Table 4 and table 11 in the appendix show the effect of some flocculants on percolation rates.

Table 5 shows the effect of agitation on settling rates for several tailings treated with various flocculants.

The comparisons of settling rates of pulps flocculated by polyelectrolytes were those of Separan 2610, Aerofloc 3000, Aerofloc 3019, and Ethofat, respectively. Others are included in table 6 in the appendix. The actions of other flocculants are shown in tables 7, 8, and 9 in the appendix.

All polyelectrolytes yielded pronounced reductions in slime thickness as determined visually. No slime developed for Separan 2610 and Aerofloc 3000. Complete mingling of the slimes into the mass of flocculated pulp occurred when Separan 2610 was the flocculant.

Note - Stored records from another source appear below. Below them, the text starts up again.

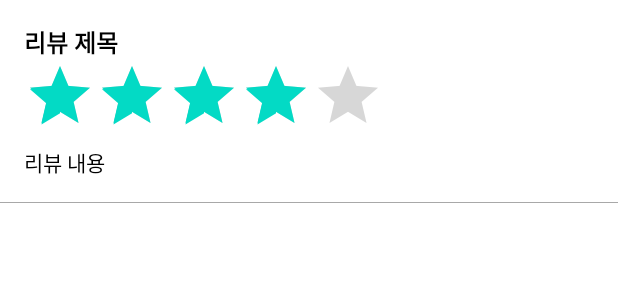
After one commit to Jungchaeyeon/DessertOrderApp, an Android app: the layout viewholder_restaurant_review.xml on its own in the app's theme, with its tools: preview values and no code run, on a phone screen of 412 x 824 dp. The commit adds this screen. Shown: the top 300 px of the screen. Run offline under Robolectric (Android 15) with nearby library versions, the phone set to English and light mode, and no system bars.

Commit message:
리뷰 리스트 화면 구현

```diff
--- a/app/src/main/java/com/jcy/dessertorderapp/model/CellType.kt
+++ b/app/src/main/java/com/jcy/dessertorderapp/model/CellType.kt
@@ -3,5 +3,6 @@ package com.jcy.dessertorderapp.model
 enum class CellType {
     EMPTY_CELL,
     RESTAURANT_CELL,
-    FOOD_CELL
+    FOOD_CELL,
+    REVIEW_CELL
 }
--- a/app/src/main/java/com/jcy/dessertorderapp/screen/main/restaurant/detail/review/RestaurantReviewState.kt
+++ b/app/src/main/java/com/jcy/dessertorderapp/screen/main/restaurant/detail/review/RestaurantReviewState.kt
@@ -1,6 +1,6 @@
 package com.jcy.dessertorderapp.screen.main.restaurant.detail.review
 
-import com.jcy.dessertorderapp.data.entity.RestaurantReviewEntity
+import com.jcy.dessertorderapp.model.restaurant.review.RestaurantReviewModel
 
 sealed class RestaurantReviewState {
 
@@ -9,6 +9,6 @@ sealed class RestaurantReviewState {
     object Loading: RestaurantReviewState()
 
     data class Success(
-        val reviewList: List<RestaurantReviewEntity>
+        val reviewList: List<RestaurantReviewModel>
     ): RestaurantReviewState()
 }
--- /dev/null
+++ b/app/src/main/res/layout/viewholder_restaurant_review.xml
@@ -0,0 +1,61 @@
+<?xml version="1.0" encoding="utf-8"?>
+<androidx.constraintlayout.widget.ConstraintLayout xmlns:android="http://schemas.android.com/apk/res/android"
+    android:layout_width="match_parent"
+    android:layout_height="wrap_content"
+    xmlns:app="http://schemas.android.com/apk/res-auto"
+    android:background="?attr/selectableItemBackground"
+    xmlns:tools="http://schemas.android.com/tools">
+
+
+    <ImageView
+        android:id="@+id/reviewThumbnailImage"
+        android:layout_width="64dp"
+        android:layout_height="64dp"
+        android:layout_marginStart="16dp"
+        android:visibility="gone"
+        app:layout_constraintTop_toTopOf="parent"
+        app:layout_constraintStart_toStartOf="parent" />
+
+    <TextView
+        android:id="@+id/reviewTitleText"
+        android:layout_width="wrap_content"
+        android:layout_height="wrap_content"
+        app:layout_constraintTop_toTopOf="parent"
+        android:layout_marginTop="16dp"
+        app:layout_constraintStart_toEndOf="@id/reviewThumbnailImage"
+        tools:text="리뷰 제목"
+        android:textSize="16sp"
+        android:textColor="@color/black"
+        android:textStyle="bold"
+        android:layout_marginStart="16dp"/>
+
+    <RatingBar
+        android:id="@+id/ratingBar"
+        android:layout_width="wrap_content"
+        android:layout_height="wrap_content"
+        android:isIndicator="true"
+        tools:rating="4"
+        app:layout_constraintHorizontal_chainStyle="packed"
+        app:layout_constraintStart_toStartOf="@id/reviewTitleText"
+        app:layout_constraintTop_toBottomOf="@id/reviewTitleText" />
+
+
+    <TextView
+        android:id="@+id/reviewText"
+        android:layout_width="wrap_content"
+        android:layout_height="wrap_content"
+        android:textColor="@color/black"
+        app:layout_constraintTop_toBottomOf="@id/ratingBar"
+        app:layout_constraintStart_toStartOf="@id/ratingBar"
+        tools:text="리뷰 내용" />
+
+    <View
+        android:layout_width="0dp"
+        android:layout_height="0.5dp"
+        android:layout_marginTop="16dp"
+        android:background="@color/gray_168"
+        app:layout_constraintTop_toBottomOf="@id/reviewText"
+        app:layout_constraintStart_toStartOf="parent"
+        app:layout_constraintEnd_toEndOf="parent"
+        app:layout_constraintBottom_toBottomOf="parent" />
+</androidx.constraintlayout.widget.ConstraintLayout>
```
Also changed, not shown: app/src/main/java/com/jcy/dessertorderapp/model/restaurant/review/RestaurantReviewModel.kt (added, +14 -0 lines), app/src/main/java/com/jcy/dessertorderapp/screen/main/restaurant/detail/review/RestaurantReviewListFragment.kt (+26 -1 lines), app/src/main/java/com/jcy/dessertorderapp/screen/main/restaurant/detail/review/RestaurantReviewListViewModel.kt (+10 -1 lines), app/src/main/java/com/jcy/dessertorderapp/util/mapper/ModelViewHolderMapper.kt (+7 -0 lines), app/src/main/java/com/jcy/dessertorderapp/widget/adapter/viewholder/review/RestaurantReviewViewHolder.kt (added, +46 -0 lines).
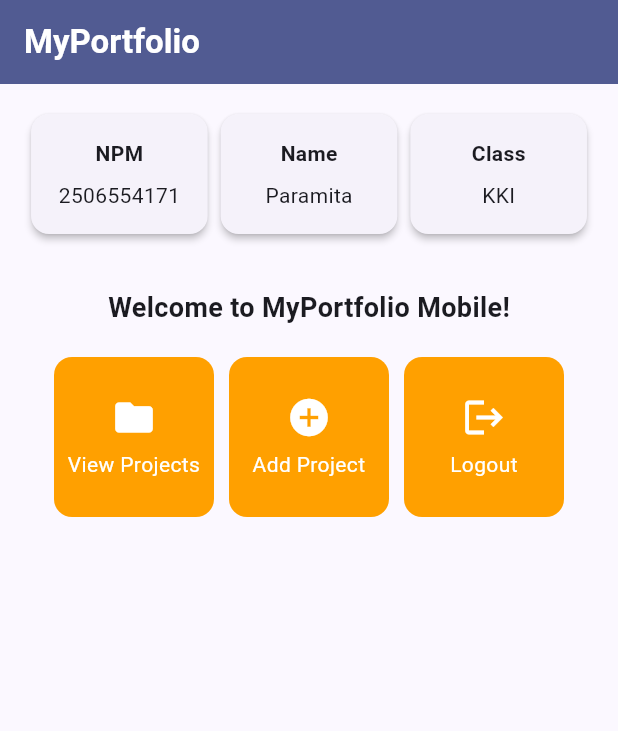
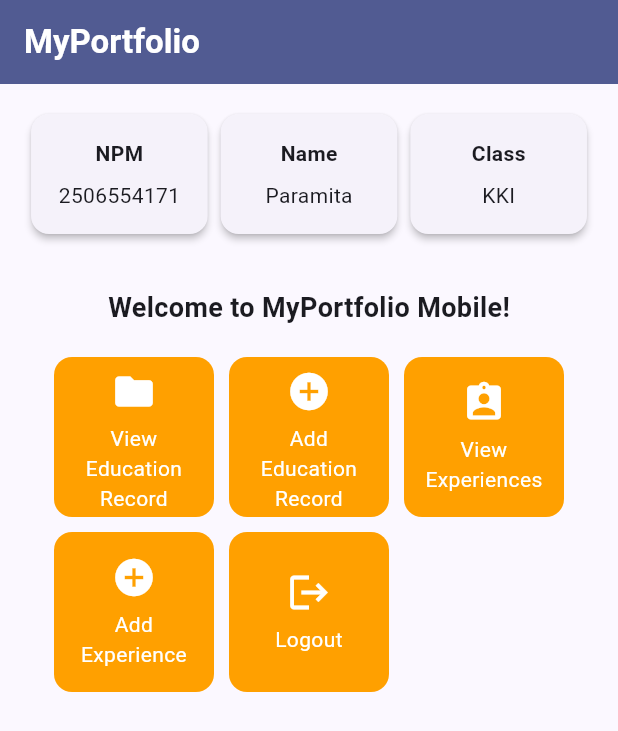
Before and after one commit to paramitasan/myportofolio_mobile, a Flutter app: the screen it shows after launch, on a phone screen of 412 x 824 dp. Shown: the top 731 px of the screen. Run offline on Flutter 3.47's test engine with Material 3 defaults, Android fonts, the phone set to English and light mode, and no system bars.

Commit message:
feat: button to view and add Education, Experience

```diff
--- a/lib/menu.dart
+++ b/lib/menu.dart
@@ -8,8 +8,10 @@ class MyHomePage extends StatelessWidget {
   final String kelas = "KKI";
 
   final List<ItemHomepage> items = [
-    ItemHomepage("View Projects", Icons.folder),
-    ItemHomepage("Add Project", Icons.add_circle),
+    ItemHomepage("View Education Record", Icons.folder),
+    ItemHomepage("Add Education Record", Icons.add_circle),
+    ItemHomepage("View Experiences", Icons.assignment_ind),
+    ItemHomepage("Add Experience", Icons.add_circle),
     ItemHomepage("Logout", Icons.logout),
   ];
 
```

hydraulic backfill effect of flocculation

hydraulic backfill effect of agitation

Settling rates for alum and ferric nitrate, two trivalent flocculants, are shown in table 7 in the appendix. Both alum and ferric nitrate are commercial flocculants of extremely wide industrial application. As a result of the widespread use of these flocculants, much data have been accumulated. The reagents were of low effectiveness in the normal range of concentrations used in this study, however.

Calcium chloride, barium chloride, ferrous sulfate, and cupric sulfate were the divalent flocculants studied. Only calcium chloride appeared to be potentially favorable (table 8 in appendix).

Of the several monovalent flocculants investigated (table 9), sodium and potassium chlorides were most effective in concentrations between 0.10 and 0.50 pounds per ton of solids. Their effectiveness decreased rapidly for concentrations greater than 0.50 pounds. Neither was very promising as a practical flocculant.

Effects of Flocculation and Agitation on Pulp Behavior

To test the effect of simulated-pipeline degradation on percolation rates, the rates were measured on one group of unagitated, unflocculated and flocculated E-3 tailings. Percolation rates were measured on a second group of unflocculated, flocculated, and deslimed flocculated tailings agitated 30 seconds in a Waring blender. The same procedure was followed for the third group for a 60-second agitation. Separan 2610 was the flocculation reagent.

To simulate desliming by classification, slimes were siphoned from the percolation column, leaving only clean sand for subsequent percolation tests. In all three cases, substantial increases in percolation rates accompanied flocculation, although the increases were considerably less than for removal of slimes.

hydraulic backfill flocculation data

hydraulic backfill flocculation data-2

hydraulic backfill flocculation data-3

hydraulic backfill flocculation data-4

hydraulic backfill flocculation data-5

hydraulic backfill flocculation data-6

hydraulic backfill flocculation data-7


hydraulic backfill flocculation data-9

hydraulic backfill flocculation data-10


hydraulic backfill comparative percolation rates


Since this agitation was somewhat analogous to pipeline degradation, the deleterious effects of extended turbulent transportation are indicated.